(What to work on): Copy all lines holding the word "pieces" from the entries.

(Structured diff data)
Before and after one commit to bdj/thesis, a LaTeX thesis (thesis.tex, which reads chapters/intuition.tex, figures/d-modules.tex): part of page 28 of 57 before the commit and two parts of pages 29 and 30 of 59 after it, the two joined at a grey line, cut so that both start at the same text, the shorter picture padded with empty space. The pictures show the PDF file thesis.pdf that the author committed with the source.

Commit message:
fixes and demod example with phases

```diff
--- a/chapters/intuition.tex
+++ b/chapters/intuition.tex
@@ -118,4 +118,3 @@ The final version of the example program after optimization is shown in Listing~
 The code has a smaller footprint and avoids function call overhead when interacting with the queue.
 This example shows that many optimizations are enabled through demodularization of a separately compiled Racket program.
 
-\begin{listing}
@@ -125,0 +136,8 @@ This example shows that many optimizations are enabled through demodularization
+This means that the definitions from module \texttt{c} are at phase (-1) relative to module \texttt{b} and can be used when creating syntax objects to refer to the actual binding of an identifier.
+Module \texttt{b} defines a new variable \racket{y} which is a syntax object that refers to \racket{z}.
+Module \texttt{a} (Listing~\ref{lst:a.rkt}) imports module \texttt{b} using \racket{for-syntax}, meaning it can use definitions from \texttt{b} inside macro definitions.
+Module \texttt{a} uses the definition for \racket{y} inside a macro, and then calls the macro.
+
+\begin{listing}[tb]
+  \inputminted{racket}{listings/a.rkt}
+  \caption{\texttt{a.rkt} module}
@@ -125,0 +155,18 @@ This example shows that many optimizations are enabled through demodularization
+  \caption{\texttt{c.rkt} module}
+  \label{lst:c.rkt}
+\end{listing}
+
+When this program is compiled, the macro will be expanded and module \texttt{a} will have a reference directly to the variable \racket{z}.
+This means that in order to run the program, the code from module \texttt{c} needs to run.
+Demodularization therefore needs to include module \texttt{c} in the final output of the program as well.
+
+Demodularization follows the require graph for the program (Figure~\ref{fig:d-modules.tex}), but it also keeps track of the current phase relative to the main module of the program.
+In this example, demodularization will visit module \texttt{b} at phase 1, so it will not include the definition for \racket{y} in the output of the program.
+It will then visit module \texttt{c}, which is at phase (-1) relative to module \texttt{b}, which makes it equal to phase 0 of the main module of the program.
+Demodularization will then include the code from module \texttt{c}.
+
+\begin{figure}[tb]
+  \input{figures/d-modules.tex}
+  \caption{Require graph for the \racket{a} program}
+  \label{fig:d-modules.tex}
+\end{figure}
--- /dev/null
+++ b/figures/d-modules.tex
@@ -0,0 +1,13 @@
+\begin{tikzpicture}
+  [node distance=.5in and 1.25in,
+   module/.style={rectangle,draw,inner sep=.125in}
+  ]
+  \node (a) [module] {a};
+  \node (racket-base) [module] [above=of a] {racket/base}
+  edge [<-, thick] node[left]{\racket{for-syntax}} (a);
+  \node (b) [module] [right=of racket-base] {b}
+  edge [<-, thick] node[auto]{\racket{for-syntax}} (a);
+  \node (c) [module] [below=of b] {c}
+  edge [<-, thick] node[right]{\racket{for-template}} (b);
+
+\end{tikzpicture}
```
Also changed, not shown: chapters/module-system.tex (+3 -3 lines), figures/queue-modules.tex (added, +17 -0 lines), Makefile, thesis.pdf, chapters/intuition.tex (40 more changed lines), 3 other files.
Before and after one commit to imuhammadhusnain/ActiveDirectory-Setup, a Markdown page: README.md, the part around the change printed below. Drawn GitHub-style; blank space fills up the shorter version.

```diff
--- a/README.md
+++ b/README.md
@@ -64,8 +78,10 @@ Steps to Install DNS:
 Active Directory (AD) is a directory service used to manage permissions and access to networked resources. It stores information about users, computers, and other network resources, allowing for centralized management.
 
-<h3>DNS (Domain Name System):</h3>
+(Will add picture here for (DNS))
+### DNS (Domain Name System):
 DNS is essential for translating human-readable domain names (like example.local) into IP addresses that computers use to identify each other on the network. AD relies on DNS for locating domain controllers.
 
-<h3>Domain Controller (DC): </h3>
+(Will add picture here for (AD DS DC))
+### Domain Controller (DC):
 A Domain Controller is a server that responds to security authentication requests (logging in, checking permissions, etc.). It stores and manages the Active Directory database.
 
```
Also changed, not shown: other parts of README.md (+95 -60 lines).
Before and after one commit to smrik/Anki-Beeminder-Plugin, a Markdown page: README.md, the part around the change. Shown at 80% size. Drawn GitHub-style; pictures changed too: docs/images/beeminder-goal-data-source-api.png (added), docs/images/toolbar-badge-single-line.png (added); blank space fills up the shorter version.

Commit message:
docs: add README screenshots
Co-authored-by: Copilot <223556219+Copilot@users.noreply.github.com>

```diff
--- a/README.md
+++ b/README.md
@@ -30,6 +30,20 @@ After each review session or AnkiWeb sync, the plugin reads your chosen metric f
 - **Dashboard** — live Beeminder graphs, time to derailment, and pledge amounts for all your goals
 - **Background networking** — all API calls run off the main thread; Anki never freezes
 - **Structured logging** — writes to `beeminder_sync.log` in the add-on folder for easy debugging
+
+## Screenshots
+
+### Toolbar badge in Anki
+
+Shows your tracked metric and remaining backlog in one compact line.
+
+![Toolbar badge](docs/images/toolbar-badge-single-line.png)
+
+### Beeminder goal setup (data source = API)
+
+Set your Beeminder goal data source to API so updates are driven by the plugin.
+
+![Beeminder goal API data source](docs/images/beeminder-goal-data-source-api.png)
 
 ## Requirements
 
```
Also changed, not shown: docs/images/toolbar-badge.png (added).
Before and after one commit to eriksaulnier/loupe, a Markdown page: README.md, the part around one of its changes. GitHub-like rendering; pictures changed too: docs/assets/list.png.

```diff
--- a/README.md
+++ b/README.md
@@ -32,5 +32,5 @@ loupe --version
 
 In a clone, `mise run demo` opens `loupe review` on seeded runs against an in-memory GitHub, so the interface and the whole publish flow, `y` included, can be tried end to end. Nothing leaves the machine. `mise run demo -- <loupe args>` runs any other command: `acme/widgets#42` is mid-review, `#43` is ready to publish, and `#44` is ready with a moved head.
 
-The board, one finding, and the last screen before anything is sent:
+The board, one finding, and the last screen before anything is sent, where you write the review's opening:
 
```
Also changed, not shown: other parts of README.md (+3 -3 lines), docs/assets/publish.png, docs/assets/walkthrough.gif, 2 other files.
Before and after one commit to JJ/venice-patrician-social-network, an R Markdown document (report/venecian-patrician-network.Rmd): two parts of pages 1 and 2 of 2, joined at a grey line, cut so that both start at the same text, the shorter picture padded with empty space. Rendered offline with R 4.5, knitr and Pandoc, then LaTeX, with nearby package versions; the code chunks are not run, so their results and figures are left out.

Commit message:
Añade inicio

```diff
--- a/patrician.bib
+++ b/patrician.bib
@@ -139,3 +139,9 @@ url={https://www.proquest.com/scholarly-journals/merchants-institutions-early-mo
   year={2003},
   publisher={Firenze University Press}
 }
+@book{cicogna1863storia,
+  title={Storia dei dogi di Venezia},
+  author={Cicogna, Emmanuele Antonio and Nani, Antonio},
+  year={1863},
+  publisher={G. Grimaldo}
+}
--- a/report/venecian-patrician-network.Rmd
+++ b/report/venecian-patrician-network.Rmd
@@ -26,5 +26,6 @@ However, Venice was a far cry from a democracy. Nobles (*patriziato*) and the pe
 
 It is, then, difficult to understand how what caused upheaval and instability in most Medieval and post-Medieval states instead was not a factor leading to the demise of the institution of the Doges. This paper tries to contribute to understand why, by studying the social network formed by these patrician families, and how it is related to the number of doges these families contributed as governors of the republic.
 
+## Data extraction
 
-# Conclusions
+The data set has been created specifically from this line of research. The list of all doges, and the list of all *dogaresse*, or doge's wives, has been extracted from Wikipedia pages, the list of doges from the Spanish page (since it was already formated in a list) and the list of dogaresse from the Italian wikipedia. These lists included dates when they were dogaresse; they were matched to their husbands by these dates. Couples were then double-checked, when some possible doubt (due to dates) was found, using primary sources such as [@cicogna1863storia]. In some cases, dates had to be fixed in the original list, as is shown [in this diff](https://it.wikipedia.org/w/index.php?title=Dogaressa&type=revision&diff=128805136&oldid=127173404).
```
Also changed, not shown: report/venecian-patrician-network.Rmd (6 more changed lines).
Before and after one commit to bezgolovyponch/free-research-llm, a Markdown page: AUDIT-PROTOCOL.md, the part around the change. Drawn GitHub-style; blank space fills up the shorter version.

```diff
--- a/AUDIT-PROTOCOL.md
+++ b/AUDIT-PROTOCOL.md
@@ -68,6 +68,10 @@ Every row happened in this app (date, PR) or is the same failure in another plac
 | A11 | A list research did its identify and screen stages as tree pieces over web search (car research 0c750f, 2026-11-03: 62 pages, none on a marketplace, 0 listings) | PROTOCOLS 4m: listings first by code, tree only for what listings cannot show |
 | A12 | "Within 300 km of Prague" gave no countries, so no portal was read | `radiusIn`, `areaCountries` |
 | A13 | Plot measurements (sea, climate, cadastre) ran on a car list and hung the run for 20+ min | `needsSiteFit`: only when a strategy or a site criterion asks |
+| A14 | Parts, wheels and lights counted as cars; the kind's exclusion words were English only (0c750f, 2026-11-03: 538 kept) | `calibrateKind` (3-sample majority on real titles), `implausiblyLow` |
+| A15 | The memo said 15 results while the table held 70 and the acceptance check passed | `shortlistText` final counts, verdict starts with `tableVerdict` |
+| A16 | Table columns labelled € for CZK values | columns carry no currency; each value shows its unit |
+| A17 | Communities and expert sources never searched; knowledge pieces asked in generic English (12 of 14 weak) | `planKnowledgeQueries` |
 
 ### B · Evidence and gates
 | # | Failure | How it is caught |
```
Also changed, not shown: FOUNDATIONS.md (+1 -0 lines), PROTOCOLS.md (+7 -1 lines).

(Output below):
 | A11 | A list research did its identify and screen stages as tree pieces over web search (car research 0c750f, 2026-11-03: 62 pages, none on a marketplace, 0 listings) | PROTOCOLS 4m: listings first by code, tree only for what listings cannot show |
+| A17 | Communities and expert sources never searched; knowledge pieces asked in generic English (12 of 14 weak) | `planKnowledgeQueries` |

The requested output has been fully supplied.